▸ **REQUIRED ACTION**
The records below are to be repeated exactly, minus any pictures.

▸ **GIVEN RECORDS**
====================

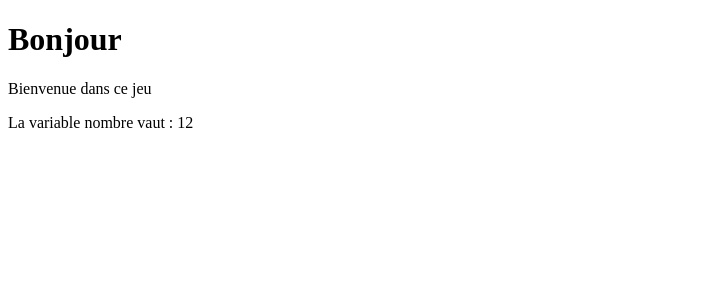
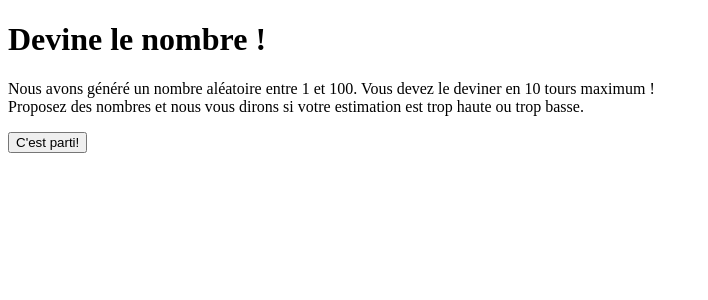
Before and after one commit to numorning/sandbox, a Nuxt app: page / in a window 1280 px wide. Shown: the top 300 px of the page, without its empty margins (0-708 px from the left). Built offline with nearby package versions, Linux system fonts and the light colour scheme.

Commit message:
Added number guessing game

```diff
--- a/pages/index.vue
+++ b/pages/index.vue
@@ -1,8 +1,34 @@
 <template>
   <div>
-    <h1>Bonjour</h1>
-    <p>Bienvenue dans ce jeu</p>
-    <p>La variable nombre vaut : {{ nombre }}</p>
+    <h1>Devine le nombre !</h1>
+
+    <div v-if="state === 'init'">
+      <p>
+        Nous avons généré un nombre aléatoire entre 1 et 100. Vous devez le deviner en 10 tours maximum !<br />
+        Proposez des nombres et nous vous dirons si votre estimation est trop haute ou trop basse.
+      </p>
+      <button @click="start">C'est parti!</button>
+    </div>
+
+    <div v-if="state !== 'init'">
+      <p>
+        Il vous reste {{ tries }} essais.<br />
+        Votre proposition:
+      </p>
+      <input type="number" v-model.number="value" />
+      <button @click="check">Valider</button>
+
+      <ul v-if="history.length">
+        <li v-for="item in history" :key="item.value">
+          <strong>{{ item.value }}</strong> : c'est {{ item.hint }}
+        </li>
+      </ul>
+    </div>
+
+    <div v-if="state === 'end'">
+      <p>La partie est terminée</p>
+      <button @click="start">Recommencer</button>
+    </div>
   </div>
 </template>
 
@@ -10,7 +36,36 @@
 export default {
   data() {
     return {
-      nombre: 12
+      state: 'init',
+      value: null,
+      target: null,
+      tries: 10,
+      history: [],
+      hint: null
+    }
+  },
+  methods: {
+    start() {
+      this.target = Math.round(Math.random() * 100)
+      this.tries = 10
+      this.history = []
+      this.hint = null
+      this.state = 'playing'
+    },
+    check() {
+      console.log()
+      if (this.value === this.target) {
+        this.state = 'end'
+        this.history.push({ value: this.value, hint: 'gagné !' })
+      } else if (this.tries <= 0) {
+        this.state = 'end'
+        this.history.push({ value: this.value, hint: 'perdu' })
+      } else {
+        this.tries--
+        this.hint = this.value > this.target ? 'moins' : 'plus'
+        this.history.push({ value: this.value, hint: this.hint })
+        this.value = null
+      }
     }
   }
 }
```
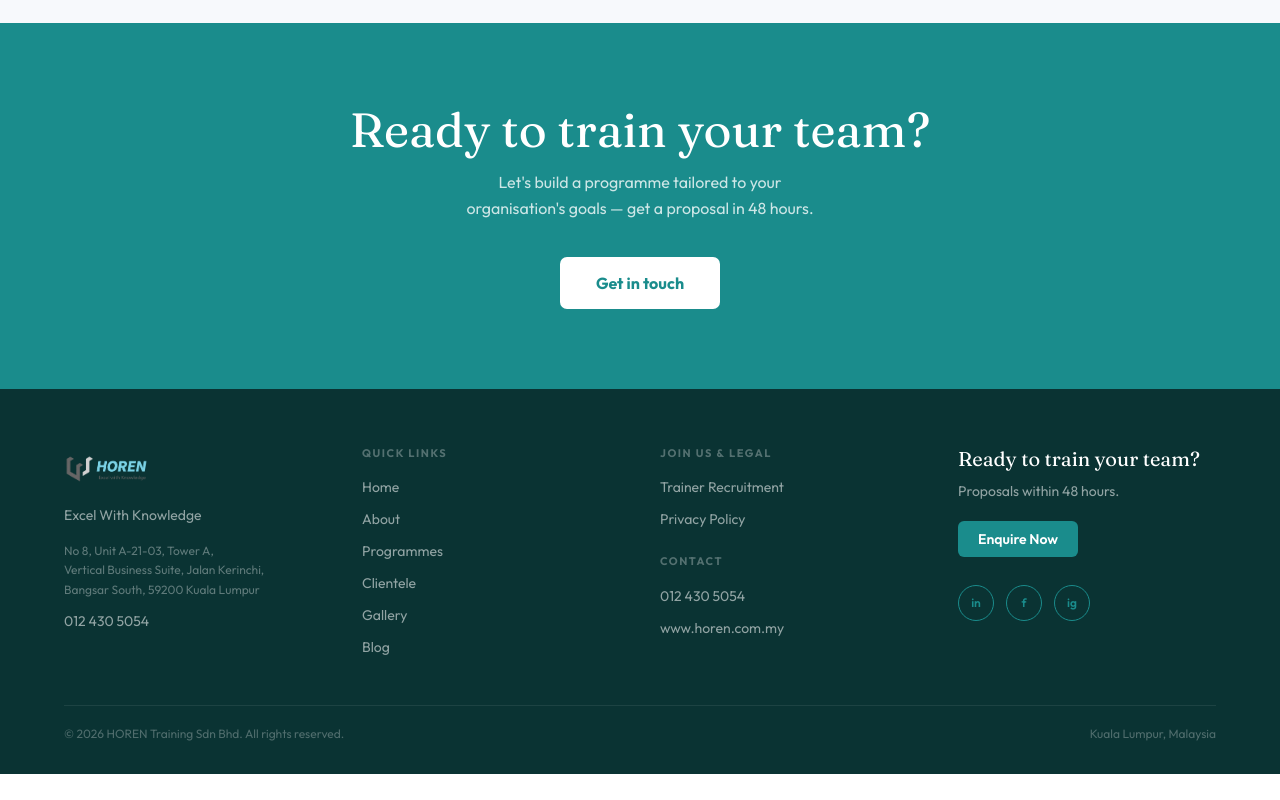
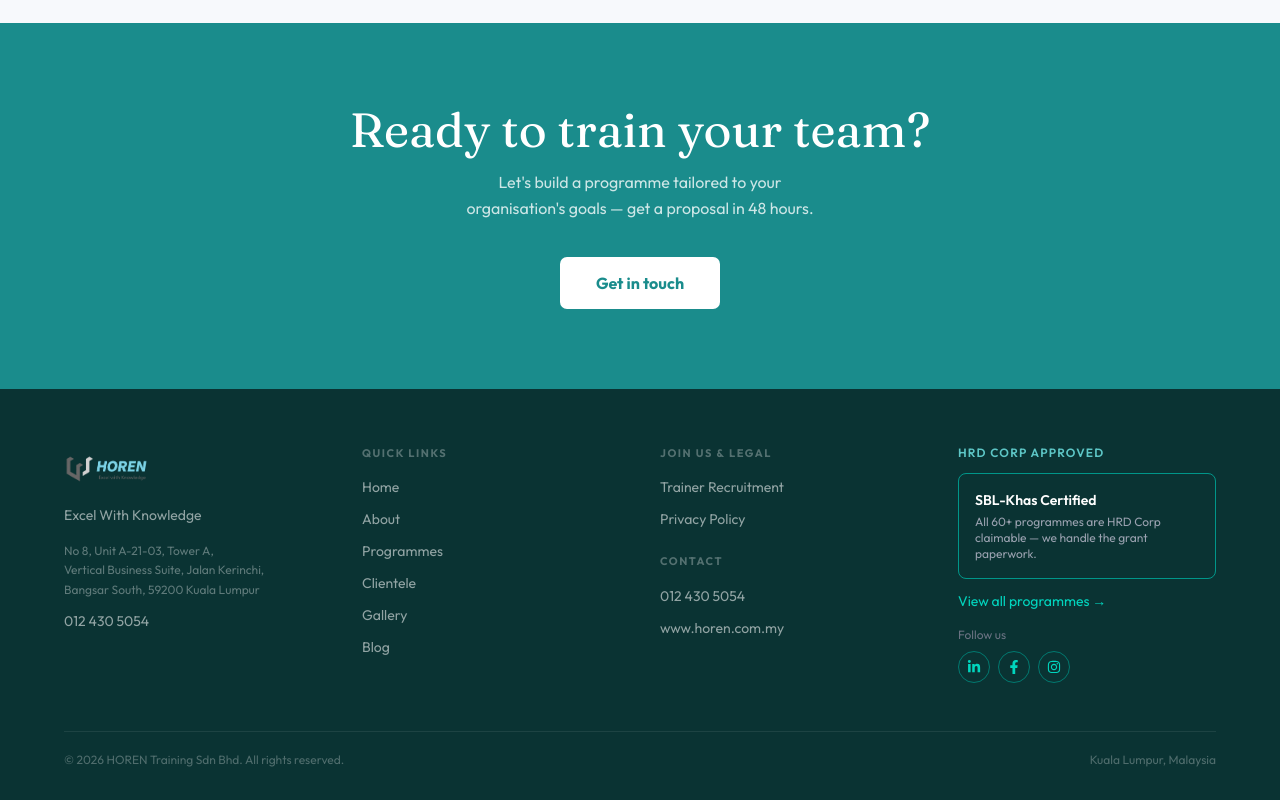
Before and after one commit to mohd-suffian/horen-web, a Next.js app: page / in a window 1280 px wide. Shown: the part 4279-5079 px from the top of the page. Before the commit the page ends 5053 px from the top, so only its background shows below. Built offline with nearby package versions, Linux system fonts and the light colour scheme.

Commit message:
fix: footer logo, col4 HRD Corp and social icons

```diff
--- a/components/layout/Footer.tsx
+++ b/components/layout/Footer.tsx
@@ -1,5 +1,5 @@
 import Link from 'next/link'
-import Image from 'next/image'
+import { FaLinkedinIn, FaFacebookF, FaInstagram } from 'react-icons/fa'
 
 const quickLinks = [
   { label: 'Home',       href: '/' },
@@ -16,9 +16,9 @@ const legalLinks = [
 ]
 
 const socials = [
-  { label: 'LinkedIn',   initial: 'in' },
-  { label: 'Facebook',   initial: 'f' },
-  { label: 'Instagram',  initial: 'ig' },
+  { label: 'LinkedIn',  Icon: FaLinkedinIn },
+  { label: 'Facebook',  Icon: FaFacebookF },
+  { label: 'Instagram', Icon: FaInstagram },
 ]
 
 export default function Footer() {
@@ -28,12 +28,10 @@ export default function Footer() {
         <div className="grid grid-cols-1 sm:grid-cols-2 lg:grid-cols-4 gap-10 mb-12">
           {/* Column 1 — Brand */}
           <div>
-            <Image
-              src="/images/horen-logo5.png"
+            <img
+              src="/horen/v2/images/horen-logo5.png"
               alt="HOREN Training"
-              width={140}
-              height={48}
-              className="h-12 w-auto"
+              style={{ height: '48px', width: 'auto', display: 'block' }}
             />
             <p className="text-sm text-white/55 mt-3">Excel With Knowledge</p>
             <p className="text-xs text-white/35 leading-relaxed mt-4">
@@ -73,25 +71,28 @@ export default function Footer() {
             </div>
           </div>
 
-          {/* Column 4 — Get in touch mini CTA */}
+          {/* Column 4 — HRD Corp info + social media */}
           <div>
-            <p className="font-serif text-xl text-white mb-2">Ready to train your team?</p>
-            <p className="text-sm text-white/55 mb-5">Proposals within 48 hours.</p>
-            <Link
-              href="/contact"
-              className="inline-block bg-[#1A8C8C] text-white text-sm font-semibold px-5 py-2 rounded-md hover:bg-[#1A8C8C]/90 transition-colors mb-7"
-            >
-              Enquire Now
+            <p className="text-xs font-semibold uppercase tracking-widest text-[#5DC6C6]">HRD Corp Approved</p>
+            <div className="border border-teal-600 rounded-lg p-4 mt-3">
+              <p className="text-white font-semibold text-sm">SBL-Khas Certified</p>
+              <p className="text-gray-400 text-xs mt-1">
+                All 60+ programmes are HRD Corp claimable — we handle the grant paperwork.
+              </p>
+            </div>
+            <Link href="/programmes" className="block text-teal-400 text-sm hover:text-white mt-3">
+              View all programmes →
             </Link>
-            <div className="flex items-center gap-3">
+            <p className="text-xs text-gray-500 mt-4 mb-2">Follow us</p>
+            <div className="flex flex-row gap-2">
               {socials.map(s => (
                 <a
                   key={s.label}
                   href="#"
                   aria-label={s.label}
-                  className="w-9 h-9 rounded-full border border-[#1A8C8C] text-[#1A8C8C] text-xs font-semibold flex items-center justify-center hover:bg-[#1A8C8C] hover:text-white transition-colors"
+                  className="w-8 h-8 rounded-full border border-teal-700 flex items-center justify-center text-teal-400 hover:border-teal-400 transition-colors"
                 >
-                  {s.initial}
+                  <s.Icon size={14} />
                 </a>
               ))}
             </div>
--- a/package.json
+++ b/package.json
@@ -16,7 +16,8 @@
     "next": "16.3.2",
     "next-mdx-remote": "^6.0.0",
     "react": "19.2.8",
-    "react-dom": "19.2.8"
+    "react-dom": "19.2.8",
+    "react-icons": "^5.7.0"
   },
   "devDependencies": {
     "@tailwindcss/postcss": "^4",
```
Also changed, not shown: 1 other file (tests, documents, lock files or other folders).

====================

▸ **ANSWER TO THIS EXERCISE**
Before and after one commit to numorning/sandbox, a Nuxt app: page / in a window 1280 px wide. Shown: the top 300 px of the page, without its empty margins (0-708 px from the left). Built offline with nearby package versions, Linux system fonts and the light colour scheme.

Commit message:
Added number guessing game

```diff
--- a/pages/index.vue
+++ b/pages/index.vue
@@ -1,8 +1,34 @@
 <template>
   <div>
-    <h1>Bonjour</h1>
-    <p>Bienvenue dans ce jeu</p>
-    <p>La variable nombre vaut : {{ nombre }}</p>
+    <h1>Devine le nombre !</h1>
+
+    <div v-if="state === 'init'">
+      <p>
+        Nous avons généré un nombre aléatoire entre 1 et 100. Vous devez le deviner en 10 tours maximum !<br />
+        Proposez des nombres et nous vous dirons si votre estimation est trop haute ou trop basse.
+      </p>
+      <button @click="start">C'est parti!</button>
+    </div>
+
+    <div v-if="state !== 'init'">
+      <p>
+        Il vous reste {{ tries }} essais.<br />
+        Votre proposition:
+      </p>
+      <input type="number" v-model.number="value" />
+      <button @click="check">Valider</button>
+
+      <ul v-if="history.length">
+        <li v-for="item in history" :key="item.value">
+          <strong>{{ item.value }}</strong> : c'est {{ item.hint }}
+        </li>
+      </ul>
+    </div>
+
+    <div v-if="state === 'end'">
+      <p>La partie est terminée</p>
+      <button @click="start">Recommencer</button>
+    </div>
   </div>
 </template>
 
@@ -10,7 +36,36 @@
 export default {
   data() {
     return {
-      nombre: 12
+      state: 'init',
+      value: null,
+      target: null,
+      tries: 10,
+      history: [],
+      hint: null
+    }
+  },
+  methods: {
+    start() {
+      this.target = Math.round(Math.random() * 100)
+      this.tries = 10
+      this.history = []
+      this.hint = null
+      this.state = 'playing'
+    },
+    check() {
+      console.log()
+      if (this.value === this.target) {
+        this.state = 'end'
+        this.history.push({ value: this.value, hint: 'gagné !' })
+      } else if (this.tries <= 0) {
+        this.state = 'end'
+        this.history.push({ value: this.value, hint: 'perdu' })
+      } else {
+        this.tries--
+        this.hint = this.value > this.target ? 'moins' : 'plus'
+        this.history.push({ value: this.value, hint: this.hint })
+        this.value = null
+      }
     }
   }
 }
```
Before and after one commit to mohd-suffian/horen-web, a Next.js app: page / in a window 1280 px wide. Shown: the part 4279-5079 px from the top of the page. Before the commit the page ends 5053 px from the top, so only its background shows below. Built offline with nearby package versions, Linux system fonts and the light colour scheme.

Commit message:
fix: footer logo, col4 HRD Corp and social icons

```diff
--- a/components/layout/Footer.tsx
+++ b/components/layout/Footer.tsx
@@ -1,5 +1,5 @@
 import Link from 'next/link'
-import Image from 'next/image'
+import { FaLinkedinIn, FaFacebookF, FaInstagram } from 'react-icons/fa'
 
 const quickLinks = [
   { label: 'Home',       href: '/' },
@@ -16,9 +16,9 @@ const legalLinks = [
 ]
 
 const socials = [
-  { label: 'LinkedIn',   initial: 'in' },
-  { label: 'Facebook',   initial: 'f' },
-  { label: 'Instagram',  initial: 'ig' },
+  { label: 'LinkedIn',  Icon: FaLinkedinIn },
+  { label: 'Facebook',  Icon: FaFacebookF },
+  { label: 'Instagram', Icon: FaInstagram },
 ]
 
 export default function Footer() {
@@ -28,12 +28,10 @@ export default function Footer() {
         <div className="grid grid-cols-1 sm:grid-cols-2 lg:grid-cols-4 gap-10 mb-12">
           {/* Column 1 — Brand */}
           <div>
-            <Image
-              src="/images/horen-logo5.png"
+            <img
+              src="/horen/v2/images/horen-logo5.png"
               alt="HOREN Training"
-              width={140}
-              height={48}
-              className="h-12 w-auto"
+              style={{ height: '48px', width: 'auto', display: 'block' }}
             />
             <p className="text-sm text-white/55 mt-3">Excel With Knowledge</p>
             <p className="text-xs text-white/35 leading-relaxed mt-4">
@@ -73,25 +71,28 @@ export default function Footer() {
             </div>
           </div>
 
-          {/* Column 4 — Get in touch mini CTA */}
+          {/* Column 4 — HRD Corp info + social media */}
           <div>
-            <p className="font-serif text-xl text-white mb-2">Ready to train your team?</p>
-            <p className="text-sm text-white/55 mb-5">Proposals within 48 hours.</p>
-            <Link
-              href="/contact"
-              className="inline-block bg-[#1A8C8C] text-white text-sm font-semibold px-5 py-2 rounded-md hover:bg-[#1A8C8C]/90 transition-colors mb-7"
-            >
-              Enquire Now
+            <p className="text-xs font-semibold uppercase tracking-widest text-[#5DC6C6]">HRD Corp Approved</p>
+            <div className="border border-teal-600 rounded-lg p-4 mt-3">
+              <p className="text-white font-semibold text-sm">SBL-Khas Certified</p>
+              <p className="text-gray-400 text-xs mt-1">
+                All 60+ programmes are HRD Corp claimable — we handle the grant paperwork.
+              </p>
+            </div>
+            <Link href="/programmes" className="block text-teal-400 text-sm hover:text-white mt-3">
+              View all programmes →
             </Link>
-            <div className="flex items-center gap-3">
+            <p className="text-xs text-gray-500 mt-4 mb-2">Follow us</p>
+            <div className="flex flex-row gap-2">
               {socials.map(s => (
                 <a
                   key={s.label}
                   href="#"
                   aria-label={s.label}
-                  className="w-9 h-9 rounded-full border border-[#1A8C8C] text-[#1A8C8C] text-xs font-semibold flex items-center justify-center hover:bg-[#1A8C8C] hover:text-white transition-colors"
+                  className="w-8 h-8 rounded-full border border-teal-700 flex items-center justify-center text-teal-400 hover:border-teal-400 transition-colors"
                 >
-                  {s.initial}
+                  <s.Icon size={14} />
                 </a>
               ))}
             </div>
--- a/package.json
+++ b/package.json
@@ -16,7 +16,8 @@
     "next": "16.3.2",
     "next-mdx-remote": "^6.0.0",
     "react": "19.2.8",
-    "react-dom": "19.2.8"
+    "react-dom": "19.2.8",
+    "react-icons": "^5.7.0"
   },
   "devDependencies": {
     "@tailwindcss/postcss": "^4",
```
Also changed, not shown: 1 other file (tests, documents, lock files or other folders).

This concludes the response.